Re: Newbie Aptitude Question about Security Updates
On Mon, Apr 23, 2007 at 02:23:01PM -0400, Jan Sneep wrote:
> "You are not going to learn Debian (or Linux) overnight...." ... Oh, I
> know that ... didn't expect to ... doesn't make it any less
> frustrating though ... as I said after three months of plugging away
> at this, when I have some time to work on it, and I'm still not even
> at the point where I can download and install the software that got me
> started on this adventure .. signed up on the Ogo-users list and have
> beed faithfully reading the postings figuring that at some point the
> tid bits I've been picking up will help ... thnakfully it is a slow
> list ... compared to this one. :O)
Part of the problem is that to have a graphical system installed means
you have a whole lot of things installed. The more things installed,
the more likely that something somewhere can go wrong. The most recent
case was going wrong while checking for security updates.
Install but don't select _any_ tasks, not even standard.
If that doesn't give you aptitude then do apt-get install
Read the aptitude manual and learn aptitude. Get aptitude set up to do
what you want/need and to know what packages _you_ want and what are
Then take one thing at a time and use aptitude to install it. Start
with all the important things like man pages, an editor (nano and
vim-tiny), lynx, and probably mc since its so handy.
Then get more documentation: debian-reference, HOWTOs.
Then get networking (e.g. pppconfig or whatever you need) so you can
access the ineternet. Then mail (mutt, exim4, mailx).
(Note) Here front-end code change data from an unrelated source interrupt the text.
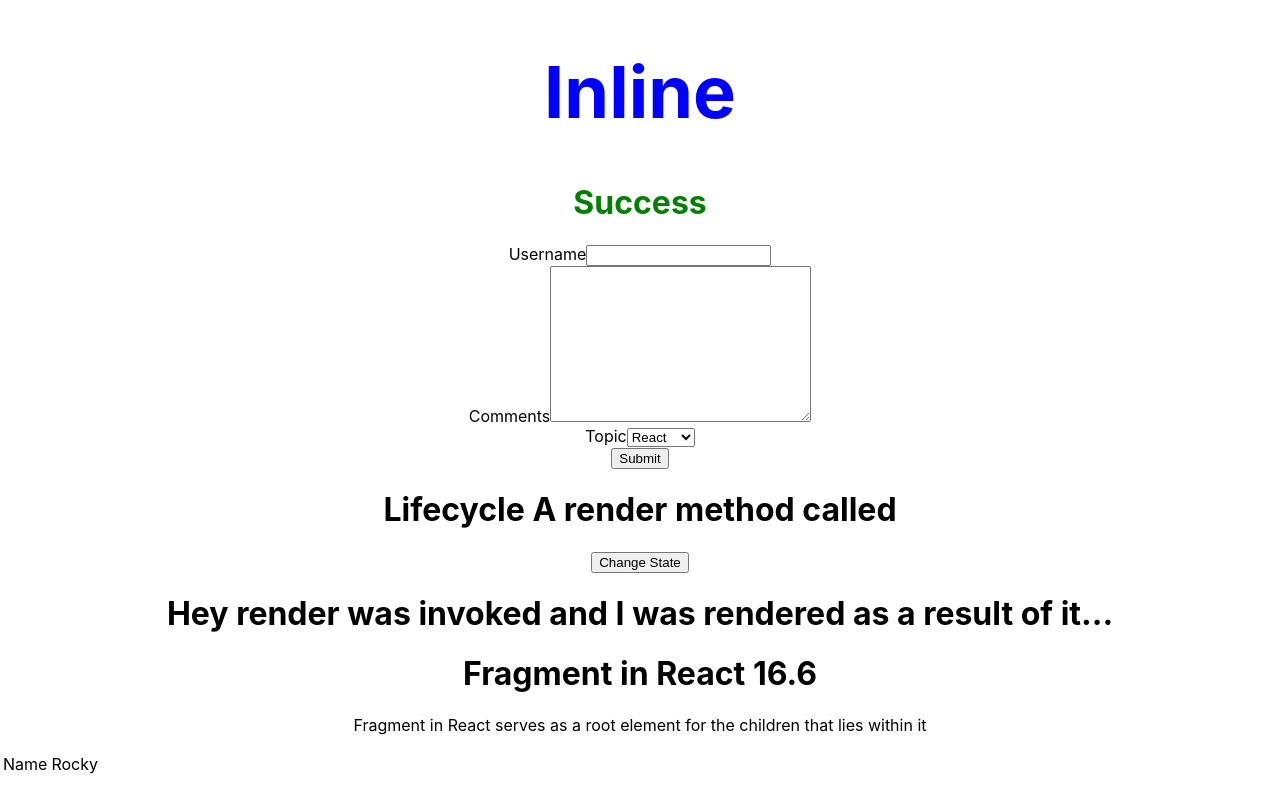
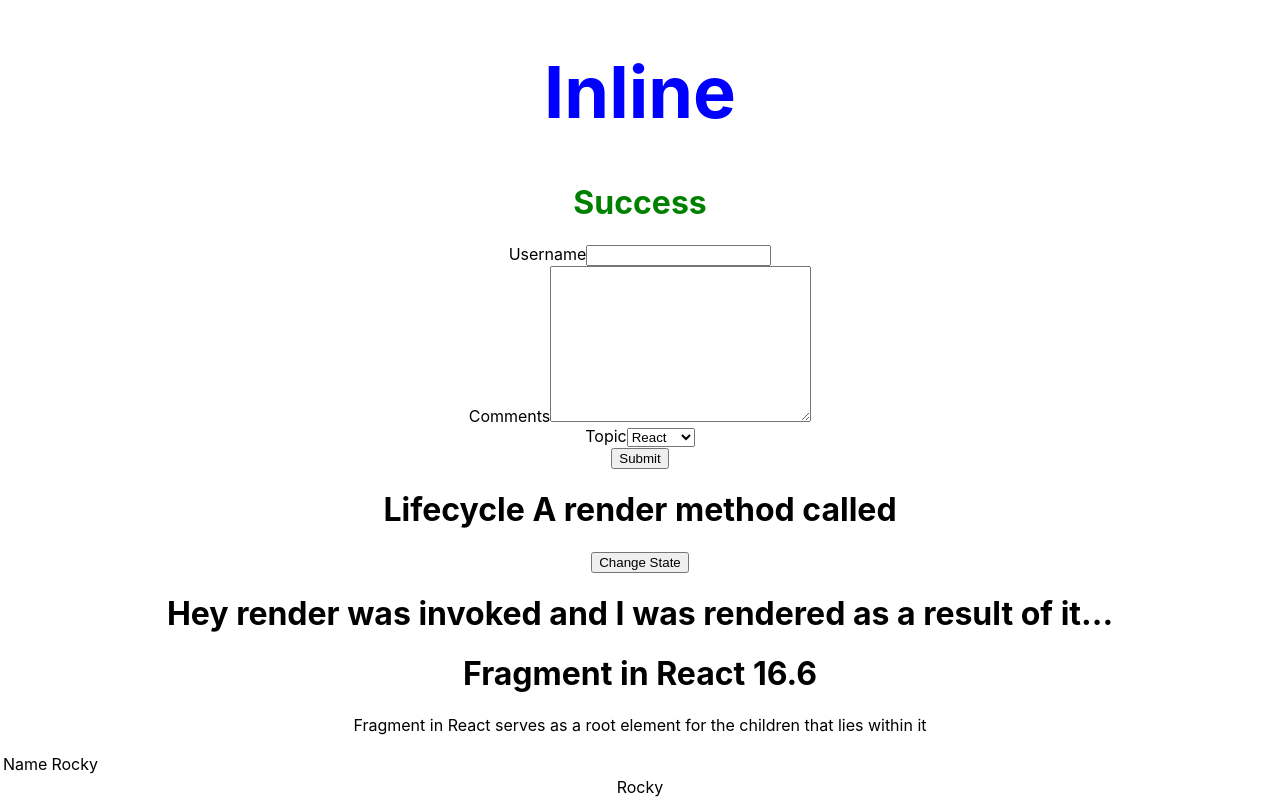
Before and after one commit to rocky122/learning-react, a React (Create React App) app: page / in a window 1280 px wide. Shown: the part 1036-1833 px from the top of the page. Built offline with nearby package versions, Linux system fonts and the light colour scheme.

Commit message:
Pure Components and React.memo shallow comparison

```diff
--- a/src/App.js
+++ b/src/App.js
@@ -15,6 +15,7 @@ import Form from "./components/Form";
 import LifecycleA from "./components/LifecycleA";
 import FragmentDemo from "./components/FragmentDemo";
 import Table from "./components/Table";
+import ParentComp from "./components/ParentComp";
 
 class App extends Component {
   state = {
@@ -74,6 +75,7 @@ class App extends Component {
         <LifecycleA/>
         <FragmentDemo/>
         <Table/>
+        <ParentComp/>
       </div>
     );
   }
--- a/src/components/Columns.js
+++ b/src/components/Columns.js
@@ -1,11 +1,11 @@
-import React, { Fragment } from 'react'
+import React from 'react'
 
 function Columns() {
   return (
-    <Fragment>
+    <>
       <td>Name</td>
       <td>Rocky</td>
-    </Fragment>
+    </>
   )
 }
 
--- /dev/null
+++ b/src/components/MemoComp.js
@@ -0,0 +1,8 @@
+import React from "react";
+
+function MemoComp({ name }) {
+  console.log("Rendering MemoComp....");
+  return <div>{name}</div>;
+}
+
+export default React.memo(MemoComp);
--- /dev/null
+++ b/src/components/ParentComp.js
@@ -0,0 +1,33 @@
+import React, { Component } from "react";
+import RegularComp from "./RegularComp";
+import PureComp from "./PureComp";
+import MemoComp from "./MemoComp";
+
+class ParentComp extends Component {
+  constructor(props) {
+    super(props);
+    this.state = {
+      name: "Rocky"
+    };
+  }
+
+  componentDidMount() {
+    setInterval(() => {
+      this.setState({ name: "Rocky" });
+    }, 2000);
+  }
+
+  render() {
+    const { name } = this.state;
+    console.log(`Parent Component render method ****`);
+    return (
+      <div>
+        <MemoComp name={name}/>
+        {/* <RegularComp name={name} />
+        <PureComp name={name} /> */}
+      </div>
+    );
+  }
+}
+
+export default ParentComp;
--- /dev/null
+++ b/src/components/PureComp.js
@@ -0,0 +1,20 @@
+import React, { PureComponent } from "react";
+
+// use rpce
+class PureComp extends PureComponent {
+  render() {
+    const { name } = this.props;
+    console.log(`Pure Component render method *******`);
+    console.log(
+      `I dont give a fuck even if the state of my parent changes I will not re-render at any cost`
+    );
+    return (
+      <div>
+        <h1>Pure Component</h1>
+        <h1>{name}</h1>
+      </div>
+    );
+  }
+}
+
+export default PureComp;
--- /dev/null
+++ b/src/components/RegularComp.js
@@ -0,0 +1,17 @@
+import React, { Component } from "react";
+
+class RegularComp extends Component {
+  render() {
+    const { name } = this.props;
+    console.log(`Regular Component render ******`);
+    console.log('I will always be re-rendered when there is change in the state of my parent');
+    return (
+      <div>
+        <h1>This is the Regular Component</h1>
+        <h1>{name}</h1>
+      </div>
+    );
+  }
+}
+
+export default RegularComp;
```
Also changed, not shown: src/ComponentVsPureComponent.txt (added).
At this point you have a fairly complete system. Understand this system
Then look at gnome's dependancies and mark for manual install the main
Xorg on which gnome depends. This will give you a basic X system (with
at least an xterm. Finally, add gnome.
I wouldn't expect someone who's mathematical experience is balancing a
checkbook to understand a calculus text. They could bang away on it
till they're blue in the fingers; its too big a gap. Ditto any OS with
the difference between a user of a computer and an administrator.
Remember, as soon as you get root privileges (su, sudo, whatever) you
stop being a user and you become a sysadmin.